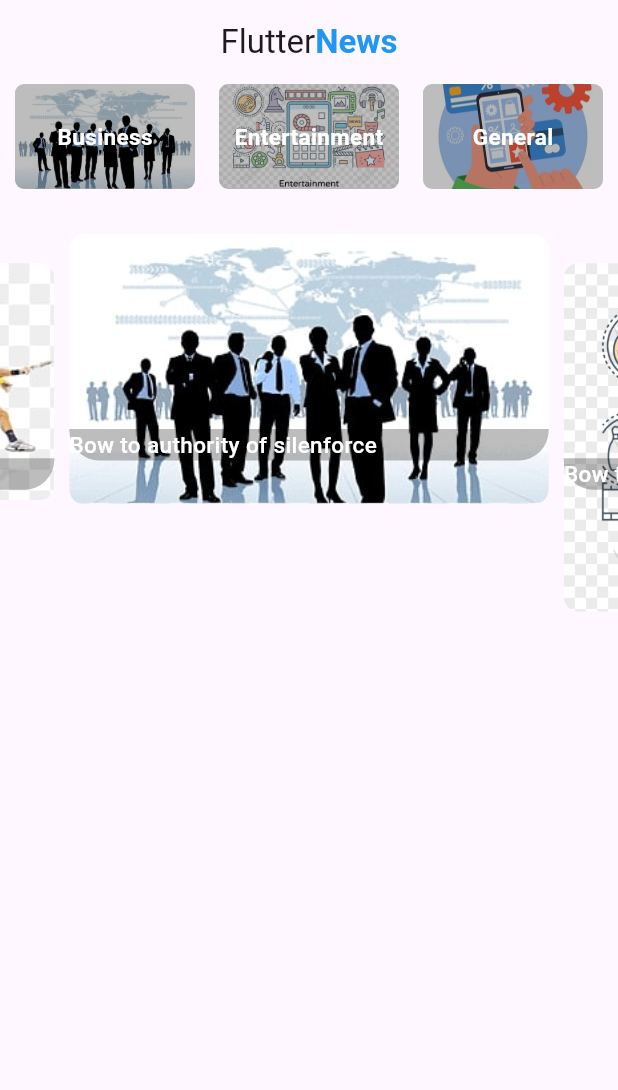
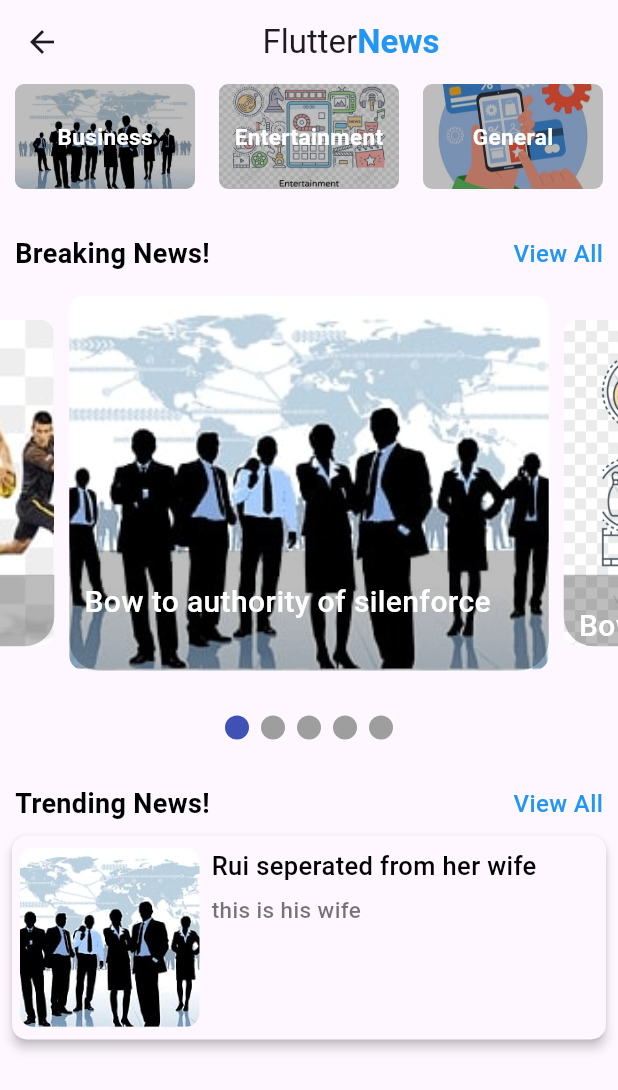
Before and after one commit to am0npande/flutterNewsApp, a Flutter app: the Home screen opened directly, on a phone screen of 412 x 824 dp. Shown: the top 1090 px of the screen. Run offline on Flutter 3.47's test engine with Material 3 defaults, Android fonts, the phone set to English and light mode, and no system bars; drawn by our look-alikes of carousel_slider, smooth_page_indicator.

Commit message:
this is flutter project!

```diff
--- a/lib/main.dart
+++ b/lib/main.dart
@@ -1,5 +1,5 @@
 import 'package:flutter/material.dart';
-import 'package:hlo/pages/home.dart';
+import 'package:hlo/pages/landing_page.dart';
 
 void main() {
   runApp(const MyApp());
@@ -16,7 +16,7 @@ class MyApp extends StatelessWidget {
         colorScheme: ColorScheme.fromSeed(seedColor: Colors.deepPurple),
         useMaterial3: true,
       ),
-      home: const Home(),
+      home: LandingPage(),
     );
   }
 }
--- /dev/null
+++ b/lib/models/article_model.dart
@@ -0,0 +1,10 @@
+class ArticleModel{
+  String? author;
+  String? title;
+  String? description;
+  String? url;
+  String? urlToImage;
+  String? content;
+
+  ArticleModel({this.author,this.content,this.description,this.title,this.url,this.urlToImage});
+}
--- a/lib/pages/home.dart
+++ b/lib/pages/home.dart
@@ -1,10 +1,12 @@
 import 'package:flutter/material.dart';
+import 'package:hlo/models/article_model.dart';
 import 'package:hlo/models/category_model.dart';
 import 'package:hlo/services/data.dart';
 import 'package:carousel_slider/carousel_slider.dart';
 import 'package:hlo/services/slider_data.dart';
-
+import 'package:smooth_page_indicator/smooth_page_indicator.dart';
 import '../models/slider_model.dart';
+import '../services/news.dart';
 
 class Home extends StatefulWidget {
   const Home({super.key});
@@ -14,14 +16,26 @@ class Home extends StatefulWidget {
 }
 
 class _HomeState extends State<Home> {
+
+  List<ArticleModel> articles = [];
   List<CategoryModel> categories = [];
   List<SliderModel> sliders = [];
+  int activeIndex = 0;
+  bool _loading = true;
 
   @override
   void initState() {
     categories = getCategories();
     sliders = getSliders();
     super.initState();
+  }
+  getNews() async{
+    News newsClass = News();
+    articles = newsClass.news;
+    setState(() {
+      _loading = false;
+    });
+
   }
 
   @override
@@ -39,10 +53,11 @@ class _HomeState extends State<Home> {
         centerTitle: true,
         elevation: 0.0,
       ),
-      body: Container(
+      body: SingleChildScrollView(
+        child: Container(
             child: Column(children: [
           Container(
-            margin: EdgeInsets.only(left: 10.0),
+              margin: const EdgeInsets.only(left: 10.0),
               height: 70,
               child: ListView.builder(
                   shrinkWrap: true,
@@ -53,7 +68,25 @@ class _HomeState extends State<Home> {
                         image: categories[index].image,
                         categoryName: categories[index].categoryName);
                   })),
-        SizedBox(height: 30.0),
+          const SizedBox(height: 30.0),
+          const Padding(
+            padding: EdgeInsets.only(left: 10.0, right: 10, bottom: 15),
+            child: Row(
+              mainAxisAlignment: MainAxisAlignment.spaceBetween,
+              children: [
+                Text("Breaking News!",
+                    style: TextStyle(
+                        color: Colors.black,
+                        fontWeight: FontWeight.bold,
+                        fontSize: 18.0)),
+                Text("View All",
+                    style: TextStyle(
+                        color: Colors.blue,
+                        fontWeight: FontWeight.w500,
+                        fontSize: 16.0)),
+              ],
+            ),
+          ),
           CarouselSlider.builder(
               itemCount: sliders.length,
               itemBuilder: (context, index, realIndex) {
@@ -63,34 +96,123 @@ class _HomeState extends State<Home> {
                 return buildImage(res!, index, res1!);
               },
               options: CarouselOptions(
-              autoPlayInterval: Duration(milliseconds: 1000),
-              autoPlayAnimationDuration: Duration(milliseconds: 900),
+                  autoPlayInterval: const Duration(milliseconds: 1000),
+                  autoPlayAnimationDuration: const Duration(milliseconds: 900),
                   autoPlay: true,
-              height: 300,
+                  height: 250,
                   enlargeCenterPage: true,
-              enlargeStrategy: CenterPageEnlargeStrategy.height),
+                  enlargeStrategy: CenterPageEnlargeStrategy.height,
+                  onPageChanged: (index, reason) {
+                    setState(() {
+                      activeIndex = index;
+                    });
+                  })),
+          const SizedBox(height: 30.0),
+          buildIndicator(),
+          const SizedBox(height: 30.0),
+          const Padding(
+            padding: EdgeInsets.only(left: 10.0, right: 10),
+            child: Row(
+              mainAxisAlignment: MainAxisAlignment.spaceBetween,
+              children: [
+                Text("Trending News!",
+                    style: TextStyle(
+                        color: Colors.black,
+                        fontWeight: FontWeight.bold,
+                        fontSize: 18.0)),
+                Text("View All",
+                    style: TextStyle(
+                        color: Colors.blue,
+                        fontWeight: FontWeight.w500,
+                        fontSize: 16.0)),
+              ],
+            ),
+          ),
+          Padding(
+            padding: const EdgeInsets.all(8.0),
+            child: Material(
+              elevation: 3.0,
+              borderRadius: BorderRadius.circular(10),
+              child: Padding(
+                padding: const EdgeInsets.symmetric(vertical: 8, horizontal: 5),
+                child: Row(
+                  crossAxisAlignment: CrossAxisAlignment.start,
+                  children: [
+                    Container(
+                      child: ClipRRect(
+                          borderRadius: BorderRadius.circular(10),
+                          child: Image.asset(
+                            "images/bussiness.jpg",
+                            height: 120,
+                            width: 120,
+                            fit: BoxFit.cover,
+                          )),
+                    ),
+                    SizedBox(
+                      width: 8,
+                    ),
+                    Column(
+                      children: [
+                        Container(
+                            width: MediaQuery.of(context).size.width / 1.7,
+                            child: const Text(
+                              "Rui seperated from her wife",
+                              style: TextStyle(
+                                  color: Colors.black,
+                                  fontWeight: FontWeight.w500,
+                                  fontSize: 17),
+                            )),
+                        const SizedBox(
+                          height: 7,
+                        ),
+                        Container(
+                            width: MediaQuery.of(context).size.width / 1.7,
+                            child: const Text(
+                              "this is his wife",
+                              style: TextStyle(
+                                  color: Colors.black54,
+                                  fontWeight: FontWeight.w500,
+                                  fontSize: 15),
+                            )),
+                      ],
+                    ),
+                  ],
+                ),
+              ),
+            ),
           )
         ])),
+      ),
     );
   }
 
+  Widget buildIndicator() =>
+      AnimatedSmoothIndicator(activeIndex: activeIndex, count: sliders.length);
+
   Widget buildImage(String image, int index, String name) => Container(
-      margin: EdgeInsets.symmetric(horizontal: 5.0),
+      margin: const EdgeInsets.symmetric(horizontal: 5.0),
       child: Stack(children: [
         ClipRRect(
             borderRadius: BorderRadius.circular(10),
             child: Image.asset(image,
-                fit: BoxFit.fitHeight,
+                fit: BoxFit.cover,
+                height: 250,
                 width: MediaQuery.of(context).size.width)),
         Container(
-          margin: EdgeInsets.only(top: 130),
+          height: 250,
+          padding: const EdgeInsets.only(top: 20, left: 10.0),
+          margin: const EdgeInsets.only(top: 170),
           width: MediaQuery.of(context).size.width,
           decoration: const BoxDecoration(
               color: Colors.black26,
               borderRadius: BorderRadius.only(
                   bottomLeft: Radius.circular(20),
                   bottomRight: Radius.circular(20))),
-          child: Text(name,style: TextStyle(color: Colors.white,fontSize: 15.0,fontWeight: FontWeight.w500)),
+          child: Text(name,
+              style: const TextStyle(
+                  color: Colors.white,
+                  fontSize: 20.0,
+                  fontWeight: FontWeight.w500)),
         )
       ]));
 }
@@ -103,14 +225,14 @@ class CategoryTile extends StatelessWidget {
   @override
   Widget build(BuildContext context) {
     return Container(
-      margin: EdgeInsets.only(right: 16),
+      margin: const EdgeInsets.only(right: 16),
       child: Stack(
         //similar to box in compose
         children: [
           ClipRRect(
               borderRadius: BorderRadius.circular(6),
               child: Image.asset(image,
-                  width: 120, height: 300, fit: BoxFit.cover)),
+                  width: 120, height: 250, fit: BoxFit.cover)),
           Container(
             width: 120,
             height: 70,
--- a/pubspec.yaml
+++ b/pubspec.yaml
@@ -31,6 +31,10 @@ dependencies:
   flutter:
     sdk: flutter
   carousel_slider: ^5.0.0
+  smooth_page_indicator: ^1.2.0+3
+  http: 1.2.2
+  cached_network_image: ^3.4.1
+  webview_flutter: ^4.10.0
 
 
   # The following adds the Cupertino Icons font to your application.
```
Also changed, not shown: lib/pages/landing_page.dart (added, +75 -0 lines), lib/services/news.dart (added, +31 -0 lines), pubspec.lock. Lines whose indentation alone changed are shown as unchanged.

^^^^

* _Exercise_: Check all the records above and select each line where the string "Container" is found.

* _Result for this exercise_:
-      body: Container(
+        child: Container(
           Container(
+                    Container(
+                        Container(
+                        Container(
   Widget buildImage(String image, int index, String name) => Container(
         Container(
     return Container(
           Container(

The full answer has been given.